"It was Banner," she said after a long, patient silence. "The Helicarrier deck blew-" Clint's arms tightened around her, because he'd been the one to blow it up, oh God "-and we fell into one of the maintenance decks. Got my ankle stuck under a pipe and Bruce – well, you saw what happened."
That was the most explanation he was going to get out of her, he knew, but she wasn't shaking so much anymore, so he took it as a good sign. "How'd you get out?" he asked instead.
Natasha shrugged against him. "Thor," was the simple answer. There was a pause before she said, "We're not – are we sure we're cut out for this, Clint?"
"Seemed like we did okay," he answered dryly. "You know, there was that whole 'saving the world' thing."
"I'm serious." She picked up one of his hands in both of hers and examined it by touch, going over calluses and scrapes and cuts and the faintly-sticky places where his finger tabs had been. "We're not gods," she said softly. "Or supersoldiers, or lab experiments. We're not even Tony Stark. We're just people."

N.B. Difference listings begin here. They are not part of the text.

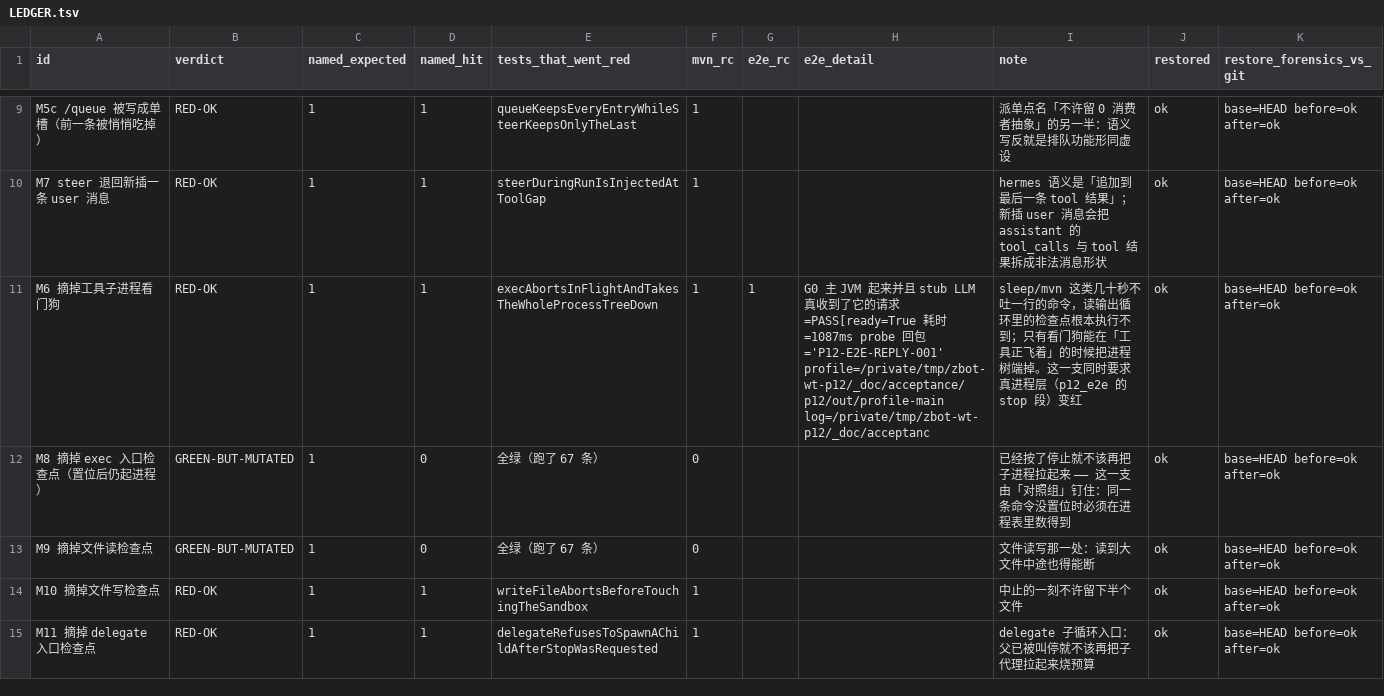
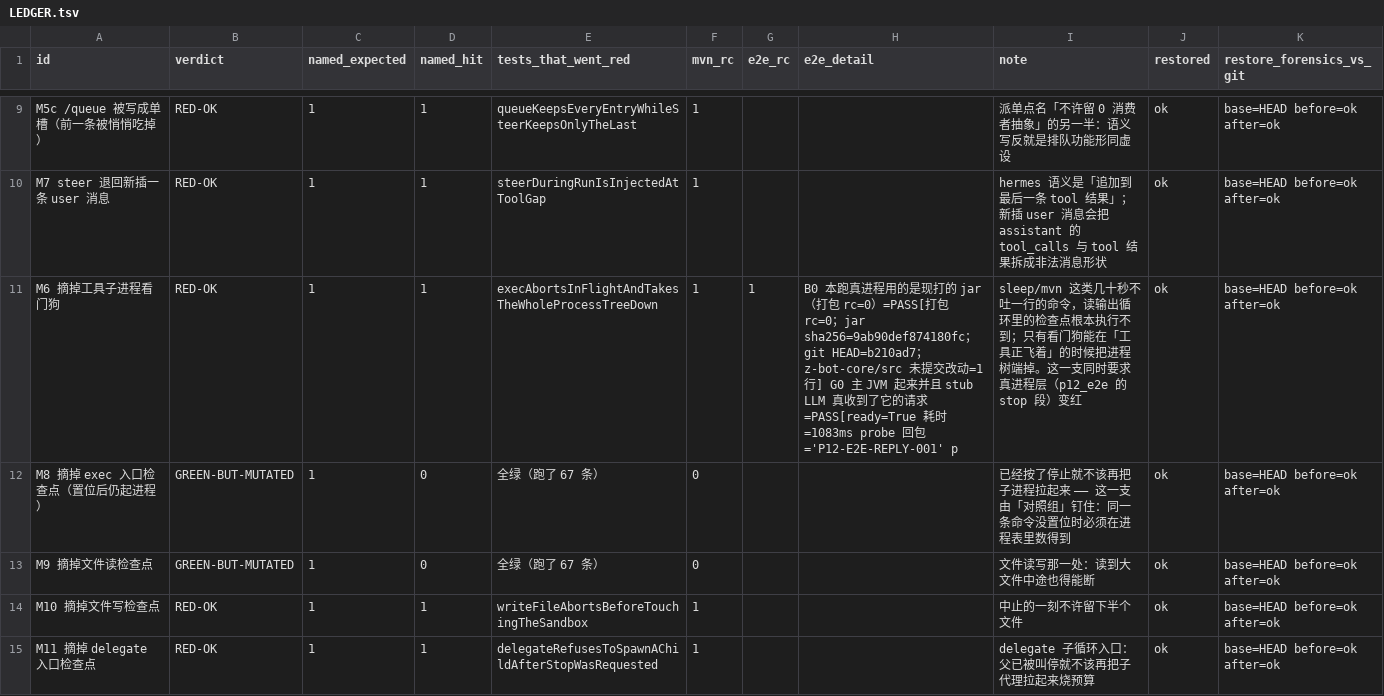
Before and after one commit to z-opc-foundation/z-bot, a TSV file: _doc/acceptance/p12/LEDGER.tsv, drawn as a sheet; only a part is shown, gaps mark what is left out; the diff covers the shown part only.

Commit message:
docs+p12d 杠②: 合并树 LEDGER 重算入库(RED-OK 14/PARTIAL 2/GBM 3/BROKEN 0/NO-RUN 0, 19/19 restored=ok, p12_mutation.py 一字未动) + §10.2/§10.4/§10.5 §未做/§10.6 判词

```diff
--- a/_doc/acceptance/p12/LEDGER.tsv
+++ b/_doc/acceptance/p12/LEDGER.tsv
@@ -10,3 +10,3 @@ M5c /queue 被写成单槽（前一条被悄悄吃掉）	RED-OK	1	1	queueKeepsEv
 M7 steer 退回新插一条 user 消息	RED-OK	1	1	steerDuringRunIsInjectedAtToolGap	1			hermes 语义是「追加到最后一条 tool 结果」；新插 user 消息会把 assistant 的 tool_calls 与 tool 结果拆成非法消息形状	ok	base=HEAD before=ok after=ok
-M6 摘掉工具子进程看门狗	RED-OK	1	1	execAbortsInFlightAndTakesTheWholeProcessTreeDown	1	1	G0 主 JVM 起来并且 stub LLM 真收到了它的请求=PASS[ready=True 耗时=1087ms probe 回包='P12-E2E-REPLY-001' profile=/private/tmp/zbot-wt-p12/_doc/acceptance/p12/out/profile-main log=/private/tmp/zbot-wt-p12/_doc/acceptanc	sleep/mvn 这类几十秒不吐一行的命令，读输出循环里的检查点根本执行不到；只有看门狗能在「工具正飞着」的时候把进程树端掉。这一支同时要求真进程层（p12_e2e 的 stop 段）变红	ok	base=HEAD before=ok after=ok
+M6 摘掉工具子进程看门狗	RED-OK	1	1	execAbortsInFlightAndTakesTheWholeProcessTreeDown	1	1	B0 本跑真进程用的是现打的 jar（打包 rc=0）=PASS[打包 rc=0；jar sha256=9ab90def874180fc；git HEAD=b210ad7；z-bot-core/src 未提交改动=1 行] G0 主 JVM 起来并且 stub LLM 真收到了它的请求=PASS[ready=True 耗时=1083ms probe 回包='P12-E2E-REPLY-001' p	sleep/mvn 这类几十秒不吐一行的命令，读输出循环里的检查点根本执行不到；只有看门狗能在「工具正飞着」的时候把进程树端掉。这一支同时要求真进程层（p12_e2e 的 stop 段）变红	ok	base=HEAD before=ok after=ok
 M8 摘掉 exec 入口检查点（置位后仍起进程）	GREEN-BUT-MUTATED	1	0	全绿（跑了 67 条）	0			已经按了停止就不该再把子进程拉起来 —— 这一支由「对照组」钉住：同一条命令没置位时必须在进程表里数得到	ok	base=HEAD before=ok after=ok
```
Also changed, not shown: 1 edited cell elsewhere in this file, 1 other file.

"People with very high skill sets," Clint reminded her.
"We're cannon fodder," she said flatly, dropping his hand.
She turned at that, out of his hold, moving to her knees to face him. His eyes had adjusted better now – he could see her face, which was both surprised and a little pissed off. "Excuse me?"
"You heard me." God, he was tired. "So you almost got killed – just another day at the office, right? What does it matter if it was spies or gangsters or a big green guy?"
"I can fight spies and gangsters," she said hotly, and Clint congratulated himself for forcing something real out of her. "I can kill them if I have to. I can't – I can't kill the Hulk. I can't even fight him off. All I could do was run."
"You're feeling sorry for yourself, Tash." To anyone else, it would have sounded heartless, but Natasha didn't want pity or sympathy and he knew it. "You gonna tell me they could've won without us?"
She hesitated. "No."
"You gonna tell me you didn't want in, Miss Back-in-Action Shot?"
"No." Her response was quicker that time, more defensive.
"Good," Clint said with a yawn. "Now go back to sleep before Fury bursts in here to debrief us." He pushed himself off her bed and fell back into his own in almost the same motion, scooting back until his back was against the wall, glass shoulder down, stitches side up. He'd just closed his eyes when the edge of his bed dipped with the weight of a second body.
He smiled into the dark as Natasha slid into his bed and tucked herself against him, drawing his good arm over her like a security blanket. "You were right," he said without opening his eyes as she sighed, and he felt the tension leave her body. "This is just like Budapest."